The Mother Wound

I recently met with a pregnant mama who was looking for care and support following the birth of her baby. 'Do you have your mother around?' I asked her. She looked me straight in the eye and with a wry smile said 'Yes. And that's why I need you.'

When I first began my Slow Postpartum business I expected that I would be often working with women who didn't have their own mothers around to support them. But in fact, I quickly discovered that the opposite is often true.

Judgemental mothers

Ambivalent mothers 

Neglectful mothers

Addicted mothers

Absent mothers

Anxious mothers

Fragile mothers

Narcissistic mothers

Resentful mothers

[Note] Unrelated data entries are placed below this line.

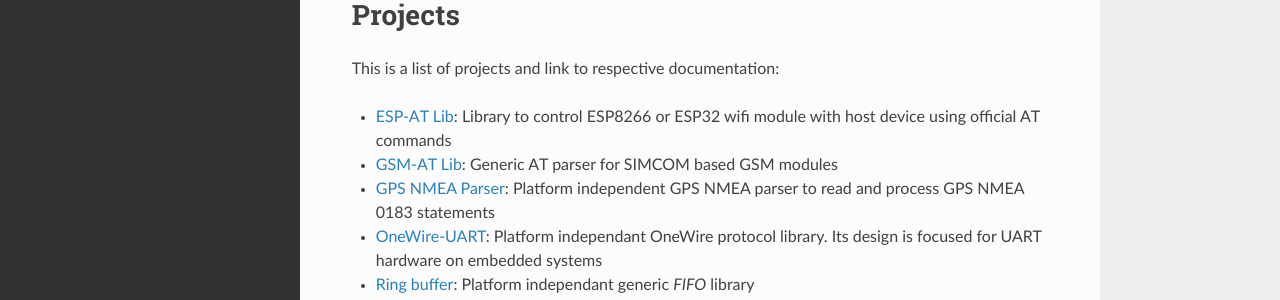
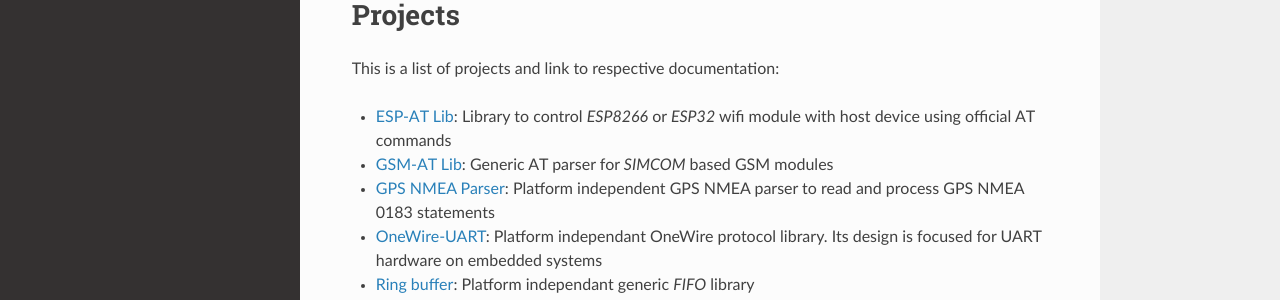
Before and after one commit to MaJerle/docs-majerle, a Sphinx documentation site: the page built from docs/index.rst, in a window 1280 px wide and 1327 px high. Shown: the part 534-834 px from the top of the window. Built offline with Sphinx 7.4.7 and the Read the Docs theme 2.0.0, drawn with Linux system fonts in a browser that asks for light colours; some of the changed lines change nothing that is shown.

Commit message:
Update docs

```diff
--- a/docs/index.rst
+++ b/docs/index.rst
@@ -12,11 +12,11 @@
 
 This is a list of projects and link to respective documentation:
 
-* `ESP-AT Lib <https://majerle.eu/documentation/esp_at/html/index.html>`_: Library to control ESP8266 or ESP32 wifi module with host device using official AT commands
-* `GSM-AT Lib <https://majerle.eu/documentation/gsm_at/html/index.html>`_: Generic AT parser for SIMCOM based GSM modules
+* `ESP-AT Lib </projects/esp-at-lib>`_: Library to control *ESP8266* or *ESP32* wifi module with host device using official AT commands
+* `GSM-AT Lib <https://majerle.eu/documentation/gsm_at/html/index.html>`_: Generic AT parser for *SIMCOM* based GSM modules
 * `GPS NMEA Parser </projects/gps-nmea-parser>`_: Platform independent GPS NMEA parser to read and process GPS NMEA 0183 statements
 * `OneWire-UART </projects/onewire-uart>`_: Platform independant OneWire protocol library. Its design is focused for UART hardware on embedded systems
-* `Ring buffer </projects/ringbuff>`_: Platform independant generic `FIFO` library
+* `Ring buffer </projects/ringbuff>`_: Platform independant generic *FIFO* library
 * `LwMEM </projects/lwmem>`_: Lightweight dynamic memory manager, optimized for embedded systems
 * `EasyGUI <https://majerle.eu/documentation/gui/html/index.html>`_: Platform independant graphic user interface, developed in mind for embedded systems with limited amount of memory
 
```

Unwell mothers

The relationship that a woman or new parent has with their own mother will have a deep and profound impact on their own parenting journey. If it is difficult or problematic it can often bring up strong emotions, past hurts, future fears as well as a sense of loss or grief. And this often plays out in the postpartum space in the weeks following birth.

As a postpartum care specialist, my role is to help my clients negotiate this delicate balance of family dynamics. During our prenatal meetings I make a point of asking them to think about and work through these feelings before baby arrives. Then together we plan strategies so that they are able to find the support they truly need and deserve - even if they know that it might not be available from their own mother.

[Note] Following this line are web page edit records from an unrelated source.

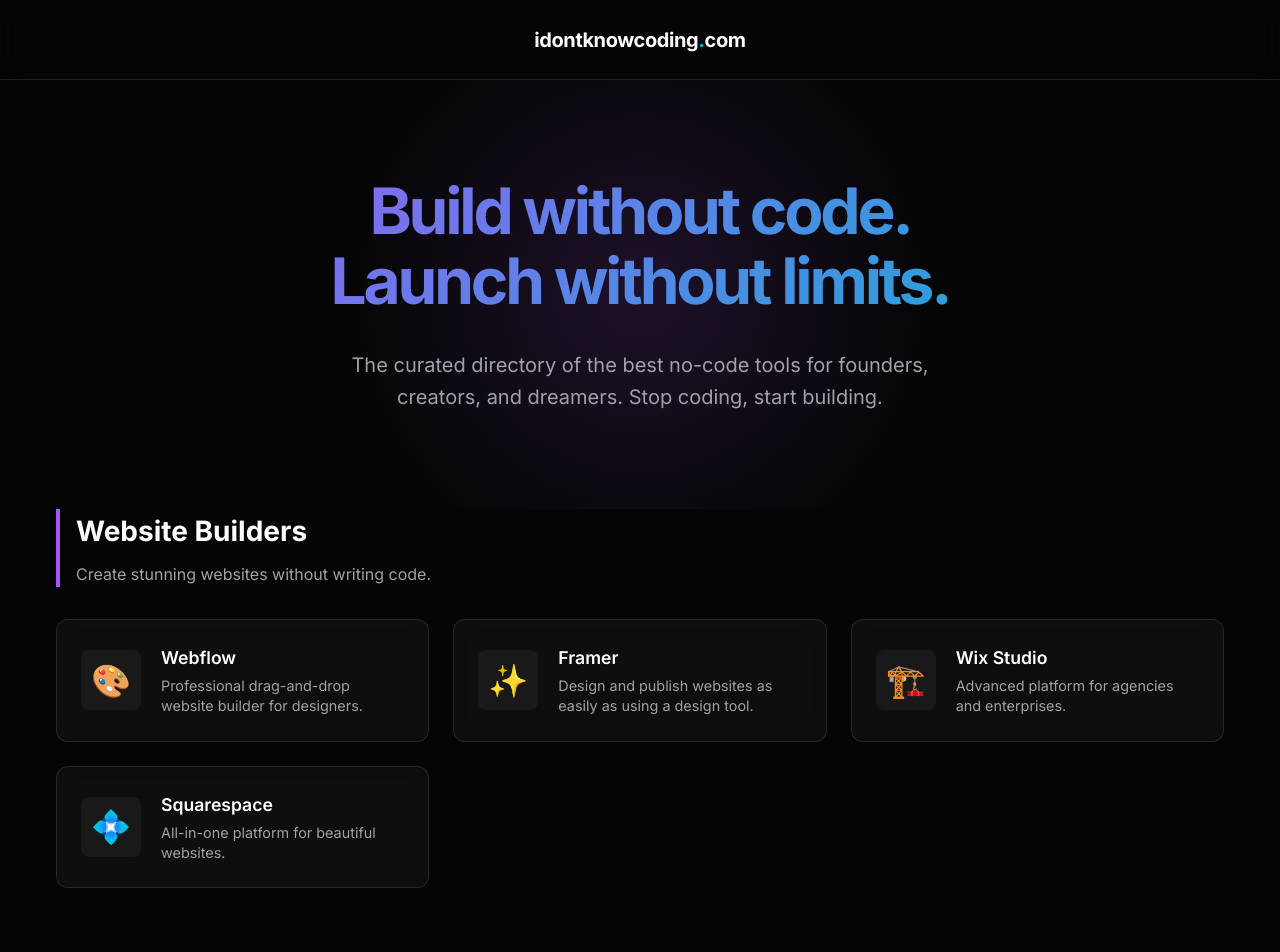
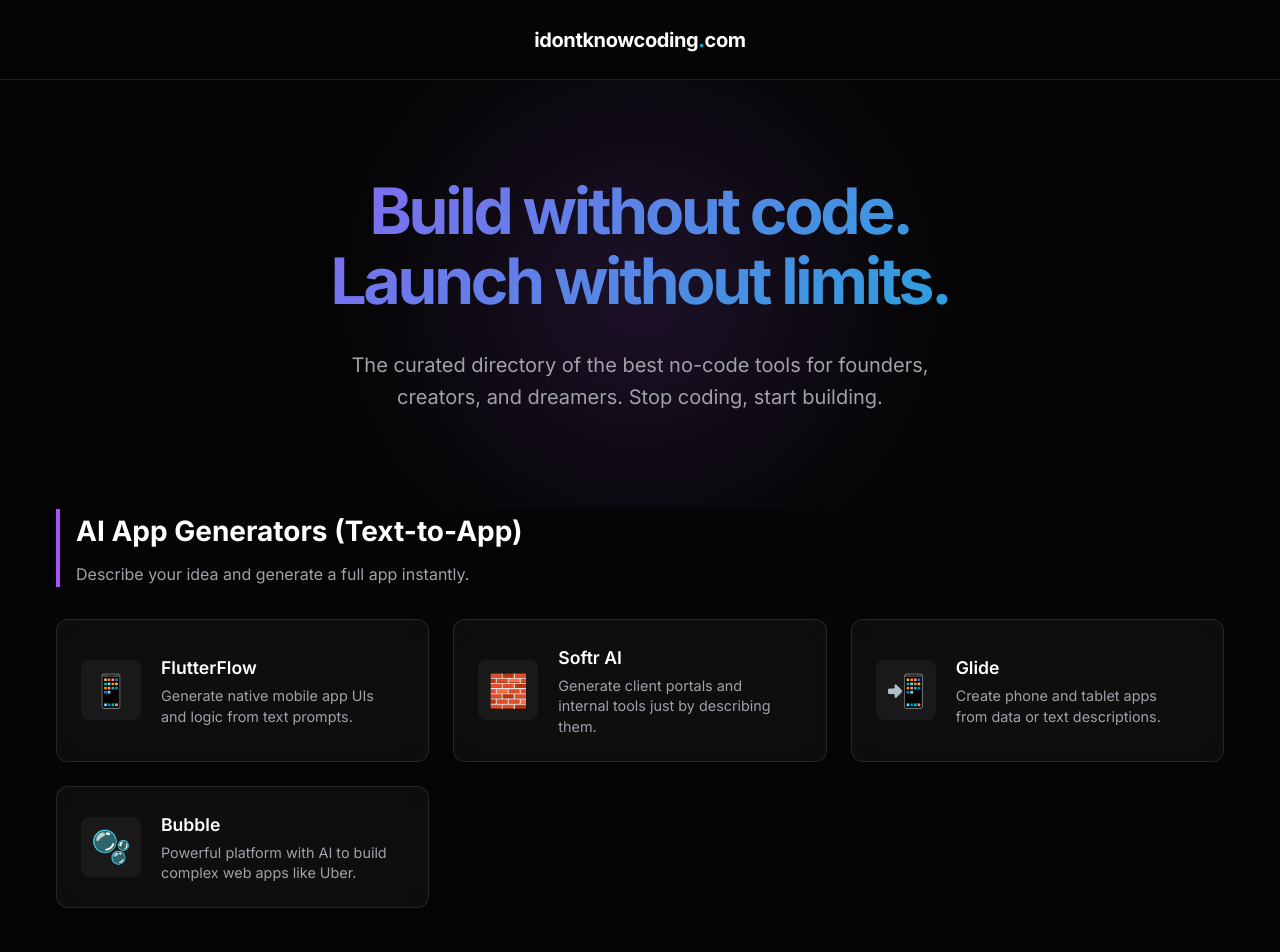
Before and after one commit to idontknowcoding-ai/idontknowcoding-ai, a React (Vite) app: page / in a window 1280 px wide. Shown: the top 952 px of the page. Built offline with nearby package versions, Linux system fonts and the light colour scheme.

Commit message:
feat: add AI App Generators category

```diff
--- a/src/data/tools.js
+++ b/src/data/tools.js
@@ -1,4 +1,34 @@
 export const toolsData = [
+    {
+        category: "AI App Generators (Text-to-App)",
+        description: "Describe your idea and generate a full app instantly.",
+        tools: [
+            {
+                name: "FlutterFlow",
+                description: "Generate native mobile app UIs and logic from text prompts.",
+                url: "https://flutterflow.io",
+                icon: "📱"
+            },
+            {
+                name: "Softr AI",
+                description: "Generate client portals and internal tools just by describing them.",
+                url: "https://softr.io",
+                icon: "🧱"
+            },
+            {
+                name: "Glide",
+                description: "Create phone and tablet apps from data or text descriptions.",
+                url: "https://glideapps.com",
+                icon: "📲"
+            },
+            {
+                name: "Bubble",
+                description: "Powerful platform with AI to build complex web apps like Uber.",
+                url: "https://bubble.io",
+                icon: "🫧"
+            }
+        ]
+    },
     {
         category: "Website Builders",
         description: "Create stunning websites without writing code.",
```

If you are expecting a baby, it can be very helpful to spend time thinking about how your relationship with your own mother may impact your parenting journey. You might find talking to your partner or to a family therapist might be helpful to you. And be mindful that your security, well-being and happiness in the weeks following birth are paramount for you to be able to nurture and care for your baby. Over this time you should be surrounded only by those who will love and support you. This might mean that you ask others to be the 'gate-keepers' of your 'sacred postpartum space' during those important first few weeks as well as insist that your wishes and parenting values over that time are respected and honoured.

Did your relationship with your mother have an impact on your postpartum journey?

Jojo Hogan is a maternal postpartum care specialist and doula and the founder of the international Slow Postpartum Movement. Her mission is to educate and inspire as to the importance of weeks following birth.  A time when all new mothers, babies and care givers deserve to be supported, loved, nurtured and celebrated.

Categories: motherhood, parenting, Postnatal, Postpartum, Postpartum Support